"Despite relative calm in Bangui, the atrocities are continuing," Georgios Georgantas, head of the ICRC delegation in CAR, said in a statement Friday.
Seleka, a Sunni Muslim rebel coalition, overthrew the government in March 2013. Former President Michel Djotodia eventually lost control of the rebel force and the conflict took a turn for the worse when anti-balaka, a Christian militia, took up arms against its Muslim rivals.
Georgantas said he was calling on all parties to the conflict to respect international laws "so that civilians and people who have stopped fighting, for example because they have been injured or captured, will be spared."
The United Nations and international aid groups said the conflict is straining the region's ability to cope with the refugee crisis. The U.N. High Commissioner for Refugees said nearly 300,000 people have fled violence in the Central African Republic to Chad, Cameroon and Ethiopia.

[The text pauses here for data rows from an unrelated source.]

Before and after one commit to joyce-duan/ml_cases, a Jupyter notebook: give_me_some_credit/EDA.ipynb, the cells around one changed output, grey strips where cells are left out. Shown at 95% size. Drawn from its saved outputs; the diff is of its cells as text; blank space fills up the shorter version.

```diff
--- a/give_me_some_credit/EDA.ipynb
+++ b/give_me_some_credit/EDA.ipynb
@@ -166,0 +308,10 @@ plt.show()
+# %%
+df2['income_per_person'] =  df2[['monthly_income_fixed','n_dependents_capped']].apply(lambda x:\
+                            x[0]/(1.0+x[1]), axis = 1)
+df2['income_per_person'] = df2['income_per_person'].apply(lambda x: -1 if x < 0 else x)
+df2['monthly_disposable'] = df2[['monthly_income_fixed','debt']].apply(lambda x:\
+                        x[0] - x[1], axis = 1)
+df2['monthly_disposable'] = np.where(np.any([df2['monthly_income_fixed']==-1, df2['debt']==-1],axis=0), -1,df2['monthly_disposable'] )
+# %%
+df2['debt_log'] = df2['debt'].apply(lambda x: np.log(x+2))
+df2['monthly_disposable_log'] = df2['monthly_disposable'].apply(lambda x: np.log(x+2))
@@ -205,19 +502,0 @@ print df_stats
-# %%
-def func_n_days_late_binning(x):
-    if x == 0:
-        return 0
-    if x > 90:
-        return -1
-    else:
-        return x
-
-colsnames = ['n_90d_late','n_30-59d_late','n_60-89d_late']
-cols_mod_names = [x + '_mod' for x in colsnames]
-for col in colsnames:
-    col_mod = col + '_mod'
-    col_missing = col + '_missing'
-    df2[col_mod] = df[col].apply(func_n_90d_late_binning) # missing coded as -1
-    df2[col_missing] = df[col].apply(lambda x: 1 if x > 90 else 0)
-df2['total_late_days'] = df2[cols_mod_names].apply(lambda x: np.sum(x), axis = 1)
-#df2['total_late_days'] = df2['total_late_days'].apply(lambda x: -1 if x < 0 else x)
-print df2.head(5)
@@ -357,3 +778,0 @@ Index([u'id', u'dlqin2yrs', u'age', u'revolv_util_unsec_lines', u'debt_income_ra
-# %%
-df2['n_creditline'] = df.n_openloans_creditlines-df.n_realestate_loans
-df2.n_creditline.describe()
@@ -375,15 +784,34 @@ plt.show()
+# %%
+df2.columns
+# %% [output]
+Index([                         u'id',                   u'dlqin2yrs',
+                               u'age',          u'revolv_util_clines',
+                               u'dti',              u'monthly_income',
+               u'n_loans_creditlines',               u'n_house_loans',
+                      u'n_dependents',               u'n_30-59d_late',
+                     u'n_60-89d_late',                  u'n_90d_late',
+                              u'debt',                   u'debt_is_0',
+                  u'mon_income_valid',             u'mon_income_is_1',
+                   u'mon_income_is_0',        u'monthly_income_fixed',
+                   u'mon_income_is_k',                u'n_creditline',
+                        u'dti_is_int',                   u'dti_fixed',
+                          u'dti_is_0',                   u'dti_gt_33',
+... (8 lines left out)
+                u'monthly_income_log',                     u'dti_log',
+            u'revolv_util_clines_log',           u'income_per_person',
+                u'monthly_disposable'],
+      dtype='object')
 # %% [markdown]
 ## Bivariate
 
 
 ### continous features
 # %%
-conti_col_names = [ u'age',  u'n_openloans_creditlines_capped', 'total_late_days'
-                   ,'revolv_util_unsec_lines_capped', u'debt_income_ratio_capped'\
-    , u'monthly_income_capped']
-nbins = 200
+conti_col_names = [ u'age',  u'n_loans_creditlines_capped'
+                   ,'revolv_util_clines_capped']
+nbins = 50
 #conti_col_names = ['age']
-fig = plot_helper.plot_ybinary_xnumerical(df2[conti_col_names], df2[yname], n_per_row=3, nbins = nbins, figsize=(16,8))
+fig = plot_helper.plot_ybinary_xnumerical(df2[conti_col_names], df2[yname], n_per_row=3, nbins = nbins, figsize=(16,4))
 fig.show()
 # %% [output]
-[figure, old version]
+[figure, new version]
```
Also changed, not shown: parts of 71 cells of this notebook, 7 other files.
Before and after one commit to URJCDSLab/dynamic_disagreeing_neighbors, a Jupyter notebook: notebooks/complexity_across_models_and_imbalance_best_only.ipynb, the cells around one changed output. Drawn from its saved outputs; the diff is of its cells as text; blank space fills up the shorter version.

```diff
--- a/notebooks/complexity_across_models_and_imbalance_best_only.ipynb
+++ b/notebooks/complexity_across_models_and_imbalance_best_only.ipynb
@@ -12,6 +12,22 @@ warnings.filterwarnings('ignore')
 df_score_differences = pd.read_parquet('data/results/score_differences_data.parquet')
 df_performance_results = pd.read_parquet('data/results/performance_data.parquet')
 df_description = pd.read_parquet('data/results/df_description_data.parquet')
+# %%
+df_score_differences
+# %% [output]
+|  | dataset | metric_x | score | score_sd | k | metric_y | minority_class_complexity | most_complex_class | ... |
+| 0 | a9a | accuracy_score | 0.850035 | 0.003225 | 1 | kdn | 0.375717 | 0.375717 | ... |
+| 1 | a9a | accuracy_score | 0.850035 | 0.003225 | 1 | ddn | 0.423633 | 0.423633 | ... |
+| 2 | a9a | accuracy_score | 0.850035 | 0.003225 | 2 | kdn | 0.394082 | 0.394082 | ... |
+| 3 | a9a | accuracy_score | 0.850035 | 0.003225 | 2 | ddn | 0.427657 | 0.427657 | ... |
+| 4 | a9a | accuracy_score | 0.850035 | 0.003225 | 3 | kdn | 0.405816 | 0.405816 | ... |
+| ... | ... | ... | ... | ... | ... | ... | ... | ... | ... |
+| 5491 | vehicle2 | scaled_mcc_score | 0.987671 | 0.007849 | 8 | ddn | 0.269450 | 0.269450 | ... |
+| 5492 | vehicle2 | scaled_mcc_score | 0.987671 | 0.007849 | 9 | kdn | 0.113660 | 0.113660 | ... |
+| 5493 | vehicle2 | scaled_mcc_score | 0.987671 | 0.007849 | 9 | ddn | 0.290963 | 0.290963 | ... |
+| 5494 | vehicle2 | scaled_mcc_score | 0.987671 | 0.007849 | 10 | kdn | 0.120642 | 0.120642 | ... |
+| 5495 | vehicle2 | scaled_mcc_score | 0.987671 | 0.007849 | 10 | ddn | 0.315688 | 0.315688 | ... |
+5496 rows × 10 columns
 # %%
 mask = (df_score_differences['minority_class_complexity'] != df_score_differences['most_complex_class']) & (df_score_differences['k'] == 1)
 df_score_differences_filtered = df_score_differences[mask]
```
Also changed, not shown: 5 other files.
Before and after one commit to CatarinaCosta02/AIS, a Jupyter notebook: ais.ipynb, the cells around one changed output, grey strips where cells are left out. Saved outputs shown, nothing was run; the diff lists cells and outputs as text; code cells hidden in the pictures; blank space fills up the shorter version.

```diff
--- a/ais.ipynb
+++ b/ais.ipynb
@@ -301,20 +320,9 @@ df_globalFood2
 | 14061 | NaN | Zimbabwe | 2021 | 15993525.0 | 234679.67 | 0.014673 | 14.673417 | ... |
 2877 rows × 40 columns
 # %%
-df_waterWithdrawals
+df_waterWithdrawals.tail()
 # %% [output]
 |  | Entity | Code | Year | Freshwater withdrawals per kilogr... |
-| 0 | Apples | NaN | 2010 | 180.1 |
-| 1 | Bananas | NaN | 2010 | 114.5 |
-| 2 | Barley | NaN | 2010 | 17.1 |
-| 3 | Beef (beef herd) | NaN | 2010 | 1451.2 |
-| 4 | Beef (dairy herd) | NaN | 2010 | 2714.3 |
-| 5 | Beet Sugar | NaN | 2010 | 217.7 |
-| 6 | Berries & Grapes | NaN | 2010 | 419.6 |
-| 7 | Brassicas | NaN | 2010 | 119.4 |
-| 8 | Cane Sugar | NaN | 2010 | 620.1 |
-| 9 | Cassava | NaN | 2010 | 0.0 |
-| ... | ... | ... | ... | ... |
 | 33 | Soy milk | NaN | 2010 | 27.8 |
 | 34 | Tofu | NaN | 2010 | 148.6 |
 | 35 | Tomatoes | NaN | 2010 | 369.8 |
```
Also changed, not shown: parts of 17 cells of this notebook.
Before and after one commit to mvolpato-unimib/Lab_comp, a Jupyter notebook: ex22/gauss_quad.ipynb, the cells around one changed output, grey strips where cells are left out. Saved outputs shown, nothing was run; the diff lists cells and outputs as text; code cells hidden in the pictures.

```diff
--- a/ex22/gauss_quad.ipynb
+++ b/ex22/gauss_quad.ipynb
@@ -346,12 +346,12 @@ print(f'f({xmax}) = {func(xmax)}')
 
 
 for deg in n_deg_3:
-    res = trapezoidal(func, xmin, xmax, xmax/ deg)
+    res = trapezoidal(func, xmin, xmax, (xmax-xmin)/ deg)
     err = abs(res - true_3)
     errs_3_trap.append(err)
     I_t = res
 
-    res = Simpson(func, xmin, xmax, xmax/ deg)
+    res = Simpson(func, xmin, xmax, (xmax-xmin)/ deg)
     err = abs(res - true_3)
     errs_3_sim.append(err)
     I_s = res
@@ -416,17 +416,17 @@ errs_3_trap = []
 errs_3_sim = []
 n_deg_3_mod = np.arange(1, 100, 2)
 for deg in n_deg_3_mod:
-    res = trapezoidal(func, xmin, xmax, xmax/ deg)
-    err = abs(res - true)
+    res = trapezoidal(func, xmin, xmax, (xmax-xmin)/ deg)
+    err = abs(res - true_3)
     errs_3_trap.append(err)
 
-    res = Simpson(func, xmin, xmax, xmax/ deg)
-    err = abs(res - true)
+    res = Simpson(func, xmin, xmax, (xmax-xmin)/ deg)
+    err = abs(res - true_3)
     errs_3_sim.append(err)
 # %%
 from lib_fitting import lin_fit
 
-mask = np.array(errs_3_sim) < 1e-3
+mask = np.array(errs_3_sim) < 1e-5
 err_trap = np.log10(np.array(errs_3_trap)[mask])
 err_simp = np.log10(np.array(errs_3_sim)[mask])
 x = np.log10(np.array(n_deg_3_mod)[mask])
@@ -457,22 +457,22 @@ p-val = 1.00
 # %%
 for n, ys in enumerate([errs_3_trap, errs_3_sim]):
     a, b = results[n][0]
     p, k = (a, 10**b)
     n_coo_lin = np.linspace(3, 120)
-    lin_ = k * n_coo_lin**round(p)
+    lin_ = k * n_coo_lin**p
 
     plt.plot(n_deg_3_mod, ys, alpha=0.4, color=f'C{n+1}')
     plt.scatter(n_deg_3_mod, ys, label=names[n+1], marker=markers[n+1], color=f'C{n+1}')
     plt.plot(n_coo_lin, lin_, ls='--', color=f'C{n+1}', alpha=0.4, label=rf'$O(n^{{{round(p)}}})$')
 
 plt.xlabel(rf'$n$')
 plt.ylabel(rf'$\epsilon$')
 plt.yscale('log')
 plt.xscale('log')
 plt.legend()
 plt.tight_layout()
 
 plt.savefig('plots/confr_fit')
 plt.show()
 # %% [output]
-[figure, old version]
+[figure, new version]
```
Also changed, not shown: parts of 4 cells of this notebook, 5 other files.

Rupert Colville, a spokesman for U.N. High Commissioner for Human Rights Navi Pillay, said Friday security was improving in parts of the country, though members of the Muslim community have said they still fear for their lives.